*½/**** Image A Sound C Extras C
starring Charles Herbert, Jo Morrow, Martin Milner, Rosemary De Camp
screenplay by Robb White
directed by William Castle
by Walter Chaw 13 Ghosts, showman director William Castle's gimmicky follow-up to his most infamous film The Tingler, is slow-paced hokum that gives lie to the belief that the horror movies of yesteryear are very much better than those of today. Between awful acting, a terrible screenplay by celebrated kiddie author and long-time Castle collaborator Robb White, and direction from Castle that alternates between plodding and ridiculous, 13 Ghosts is a good deal of fun in spite of itself. It is a prime candidate for a "Mystery Science Theater" treatment and best enjoyed with the quick-witted or the inebriated.
The ridiculously named Cyrus Zorba (Donald Woods) is some sort of Natural Museum tour guide whose chronic inability to pay the bills on time has resulted in multiple repossessions and, as the film opens, a foreclosure on his grossly over-extended mortgages. Not causing a great deal of consternation amongst his gaffed family (wife Hilda (Rosemary De Camp), daughter Medea (Jo Morrow), and son Buck (Charles Herbert)), their dedicated lack of concern at impending homelessness is quickly justified by the fortuitous inheritance of a rich uncle's fully furnished mansion. But what interest could sleazy lawyer Ben Rush (Martin Milner) have in the decaying estate, and what's all this about thirteen ghosts "collected" by the late eccentric recluse? Soon a Ouija board is discovered for the film's only, mildly creepy sequence, the Zorba family devotes itself to contributing as many unbelievable performances as possible, a few wailing ghosts appear, a bottle of milk floats across a kitchen and spills itself, and Margaret Hamilton pokes fun at her role as the Wicked Witch of the West in The Wizard of Oz.

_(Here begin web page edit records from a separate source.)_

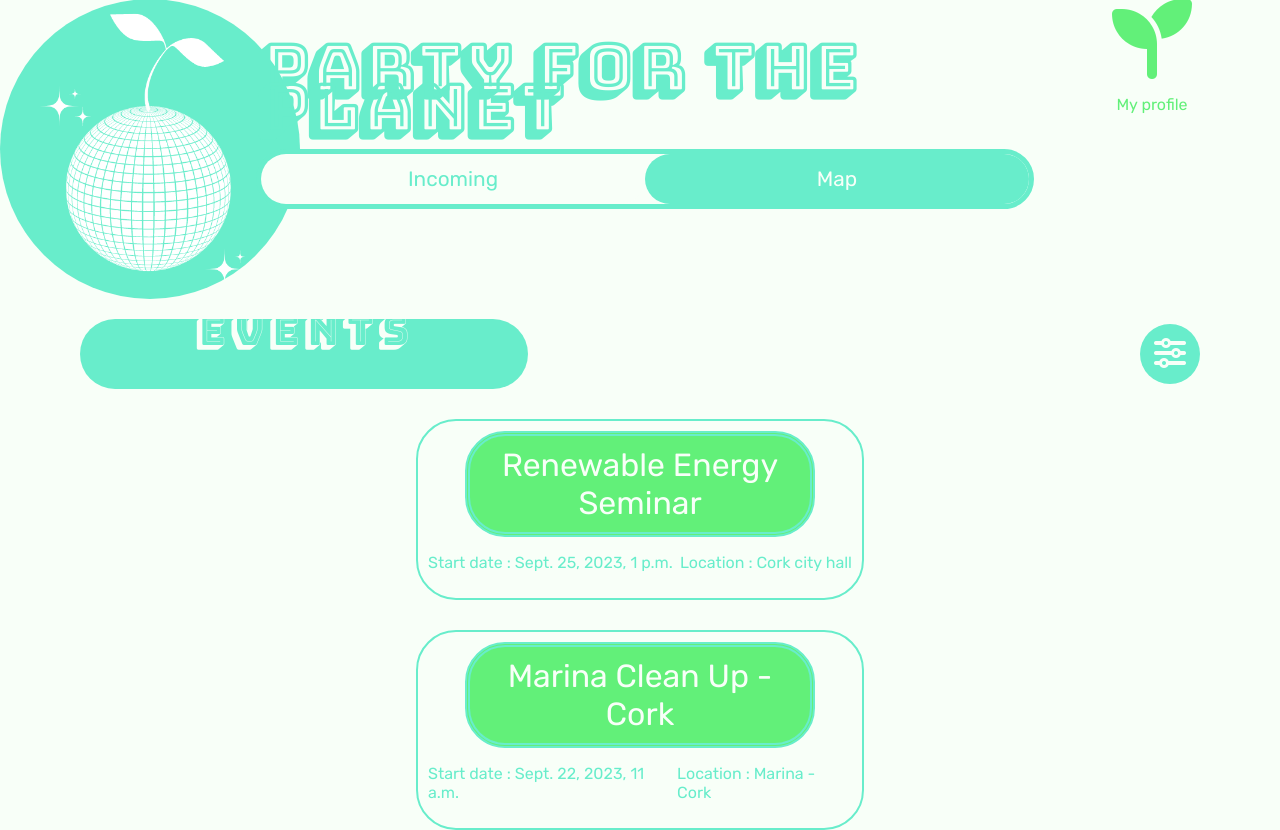
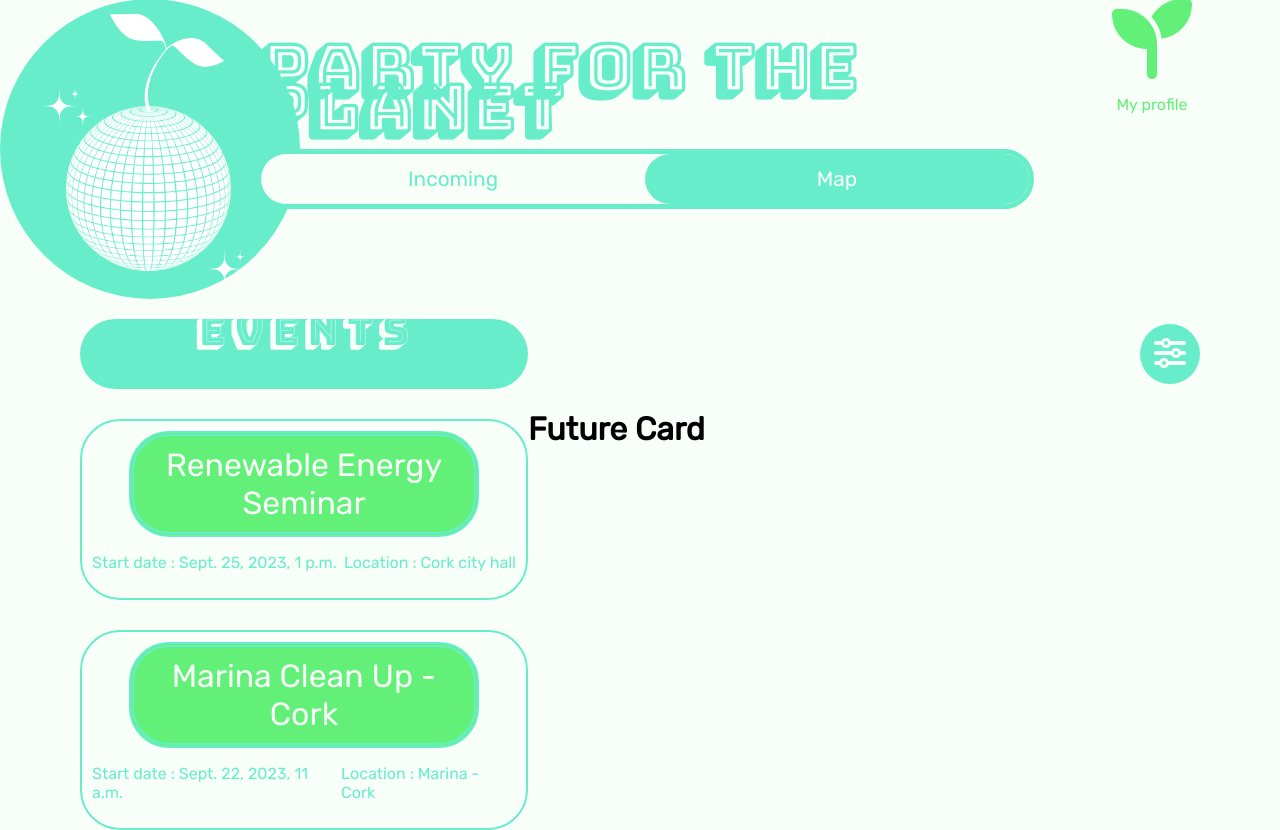
Before and after one commit to EliSacch/Party4thePlanet, a Django app: page /events/ in a window 1280 px wide. Shown: the part 21-851 px from the top of the page. Run offline with Django 4.2, Linux system fonts and the light colour scheme; data comes from the database, SQL or seed files in the repository; some libraries are stand-ins or nearby versions.

Commit message:
Fix bug display flex events container

```diff
--- a/templates/events.html
+++ b/templates/events.html
@@ -54,9 +54,12 @@
       </div>
       {% endfor %}
     </ul>
-    <div class="rightSide">
-      <!-- Display a more detailled version of the card , more details  -->
-      <!-- {% for event in events_clicked %}
+    {% endif %}
+  </div>
+  <div class="rightSide">
+    <!-- Display a more detailled version of the card , more details  -->
+    <!-- Display a more detailled version of the card , more details  -->
+    <!-- {% for event in events_clicked %}
       <li class="eventName">
         <a href="{% url 'event' event.id %}">{{ event }}</a>
       </li>
@@ -71,9 +74,8 @@
       </div>
       {% endfor %} -->
 
-      <!-- Ideas for what the code should like  -->
-    </div>
-    {% endif %}
+    <!-- Ideas for what the code should like  -->
+    <h1>Future Card</h1>
   </div>
 </div>
 
```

William Castle rigged several of the seats in theatres showing The Tingler with electric buzzers so that when the monster would "tingle" someone on-screen, certain lucky audience members would get a little shock. The trick in 13 Ghosts is the deployment "Illusion-O" panels consisting of one red filter and one blue filter, passed out to audience members so that they can view the ghosts if they wish, or make them vanish when they get frightened; a brilliant bit of marketing that does nothing to make the film the least bit competent by any stretch of the word.
Besides an incomprehensible plot and scenes that follow one another without a passing acquaintance to continuity, 13 Ghosts also fails to provide thirteen ghosts. I counted six or seven--a spinning wheel of fire, a burning skeleton, a lion, and someone getting decapitated could be four more. The primary fun of the film comes not in any kind of tension or fear (or thirteen ghosts), but in the asinine line readings and, in one priceless moment, an awkward double take that would've shamed Jack Parr. It's a classic of schlock cinema that unfortunately overstays its welcome even at a slight 85-minute running time, tacking on one interminable "fright" scene after another and resorting to a rather mundane plot development to tidily hand the wayward plot its pat exit line. It's worth a look for a lark and for camp aficionados, but serious supernatural thriller archivists would do best to look up the films of Val Lewton and the Hammer Studios.
Columbia's DVD release of 13 Ghosts is short on the frills, though it captures William Castle's sensibility by including a recreation of the original Illusion-O color panels (replacements can be had for $2.95). Presented on one side of the disc in a straight black and white anamorphic widescreen that doesn't allow for the usage of the Illusion-O "technology," a quick flip to side-B reveals the film in all of its "ectoplasmic" glory. Perhaps not surprisingly, the colour panels don't work very well (meaning that they work as well as they ever did), and the film can be enjoyed or not to precisely the same degree with or without the filters. All the same, it's of historical interest to play along and imagine a time when filmgoers were innocent enough (if ever they were) to be freaked out by ghosts boldly announced by a "USE VIEWER" prompt. The picture is otherwise crisp and impossibly sharp from a negative that doesn't appear to have aged a day in forty years. The digitally mastered DD mono sound has nice atmosphere and clear dialogue.
Both sides feature a short documentary called "The Magic of Illusion-O" (7 mins.) that gives a loving fanboy tribute to Castle and his gimmick flicks while waxing rhapsodic about the effectiveness of 13 Ghosts in its time. The disc is rounded out by a two-page insert outlining in brief the history of Castle films and a re-order form for extra Illusion-O panels, plus nifty first-person trailers of 13 Ghosts and The Tingler (as well as a somewhat embarrassing commercial for Ghostbusters and its lamentable sequel). Originally published: September 15, 2001.